An interesting piece from Edmund Conway of the Telegraph on quantitative easing here. Conway's political stance sucks (the Institute of Economic Affairs has never published "an excellent pamphlet", and given that for the last 60 years they have been advising governments to reduce regulation of all markets as much as possible, their claim that the credit crunch was caused by lack of financial oversight, while true, identifies them as culpable, along with the rest of the Right wing) but his basic argument looks sensible, and is pretty terrifying.
Conway's basic allegation is that investment banks and hedge funds are making money by buying government debt at cheap prices, and then selling it back to the government (via the quantitative easing operations) at higher prices. I don't have the price data to hand to check this one way or the other, but if it's true, basically the government is handing out taxpayers' money to investment banks and hedge funds. Yes, it's boosting nominal economic activity, but at vast taxpayer expense, and for how long?
Buying private sector debt, not government debt, would be a far better policy, and I don't know why the Bank of England isn't doing that. Hell, printing extra banknotes and dropping them in the street would be a better policy.

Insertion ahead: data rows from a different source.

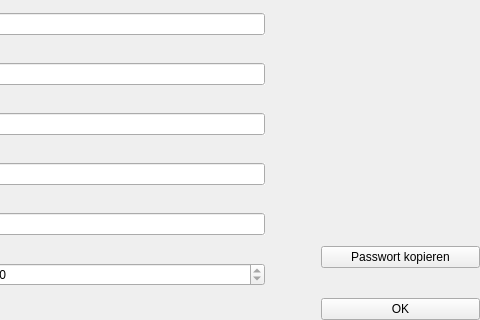
First picture: the form in accountdialog.ui, repository Kri-7-q/PWMangerUI, before the edit; both pictures show x 211 to 691 and y 165 to 485 of the 691 by 485 pixel window.
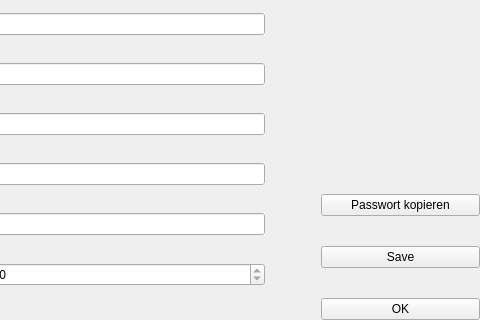
Second picture: the form after the edit.

```diff
--- a/accountdialog.ui
+++ b/accountdialog.ui
@@ -212,6 +212,16 @@
        </property>
       </widget>
      </item>
+     <item>
+      <widget class="QPushButton" name="btnSaveData">
+       <property name="enabled">
+        <bool>true</bool>
+       </property>
+       <property name="text">
+        <string>Save</string>
+       </property>
+      </widget>
+     </item>
      <item>
       <widget class="QPushButton" name="btnOK">
        <property name="text">
```
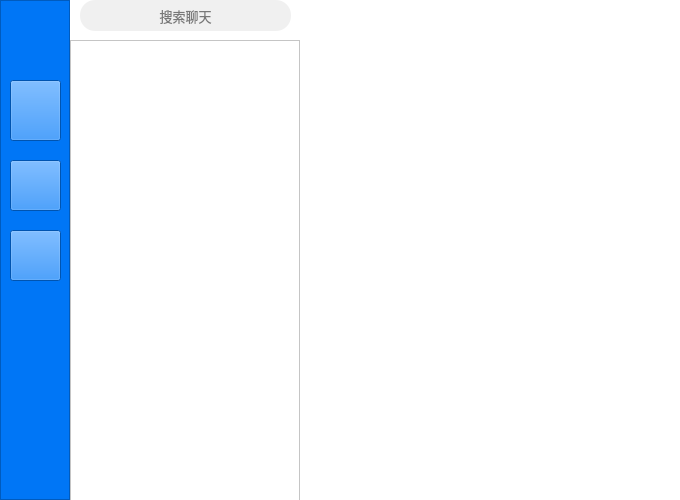
Before: the Qt Designer form client/litechat_interface.ui in joshmiao/LiteChat, drawn with Qt 5.
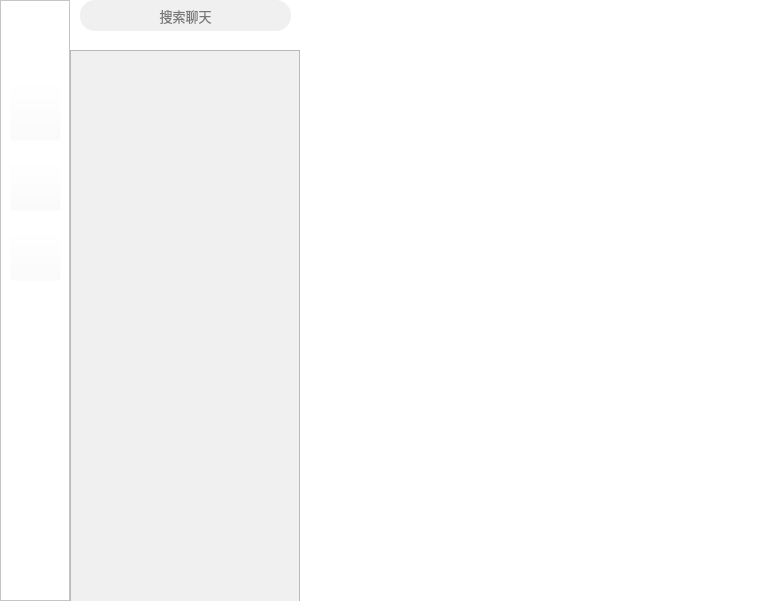
After: the same form once the commit is applied. Icons and pictures are not drawn.

```diff
--- a/client/litechat_interface.ui
+++ b/client/litechat_interface.ui
@@ -6,8 +6,8 @@
    <rect>
     <x>0</x>
     <y>0</y>
-    <width>680</width>
-    <height>500</height>
+    <width>766</width>
+    <height>601</height>
    </rect>
   </property>
   <property name="minimumSize">
@@ -28,8 +28,8 @@
      <rect>
       <x>300</x>
       <y>0</y>
-      <width>371</width>
-      <height>501</height>
+      <width>471</width>
+      <height>601</height>
      </rect>
     </property>
     <layout class="QHBoxLayout" name="horizontalLayout">
@@ -47,11 +47,13 @@
       <x>0</x>
       <y>0</y>
       <width>70</width>
-      <height>500</height>
+      <height>601</height>
      </rect>
     </property>
     <property name="styleSheet">
-     <string notr="true">background-color: rgb(0, 118, 246);</string>
+     <string notr="true">QFrame#frame{
+	background-image: url(:/img/interfacebg.jpeg);
+}</string>
     </property>
     <property name="frameShape">
      <enum>QFrame::StyledPanel</enum>
@@ -69,8 +71,8 @@
       </rect>
      </property>
      <property name="styleSheet">
-      <string notr="true">background-color: rgb(0, 118, 246);
-border-image: url(:/img/chatlist1.png);</string>
+      <string notr="true">border-image: url(:/img/chatlist1.png);
+background-color: rgba(255, 255, 255, 0);</string>
      </property>
      <property name="text">
       <string/>
@@ -86,7 +88,7 @@
       </rect>
      </property>
      <property name="styleSheet">
-      <string notr="true">background-color: rgb(0, 118, 246);
+      <string notr="true">background-color: rgba(255, 255, 255, 0);
 border-image: url(:/img/addfriend1.png);
 </string>
      </property>
@@ -104,7 +106,8 @@
       </rect>
      </property>
      <property name="styleSheet">
-      <string notr="true">border-image: url(:/img/Customer Copy.png);</string>
+      <string notr="true">border-image: url(:/img/Customer Copy.png);
+background-color: rgba(255, 255, 255, 0);</string>
      </property>
      <property name="text">
       <string/>
@@ -120,13 +123,9 @@
       </rect>
      </property>
      <property name="styleSheet">
-      <string notr="true">QPushButton#pushButton_3{
-background-color: rgb(0, 118, 246);
-border-image: url(:/img/creategroup.png);};
-QPushButton#pushButton_3:hover{
+      <string notr="true">
 border-image: url(:/img/creategroup.png);
-	background-color: rgb(61, 151, 248);
-}
+background-color: rgba(255, 255, 255, 0);
 </string>
      </property>
      <property name="text">
@@ -166,11 +165,14 @@
     <property name="geometry">
      <rect>
       <x>70</x>
-      <y>40</y>
+      <y>50</y>
       <width>230</width>
-      <height>461</height>
+      <height>561</height>
      </rect>
     </property>
+    <property name="styleSheet">
+     <string notr="true">background-color: rgb(240, 240, 240);</string>
+    </property>
     <property name="horizontalScrollBarPolicy">
      <enum>Qt::ScrollBarAlwaysOff</enum>
     </property>
```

It looks like all we're doing is inflating a new bubble to take the place of the old one. That would explain the brief stock market rally of the past few weeks. Forget "green shoots": stage 2 of the economic implosion could be even worse than what we've had so far. Stock up on canned food, kids.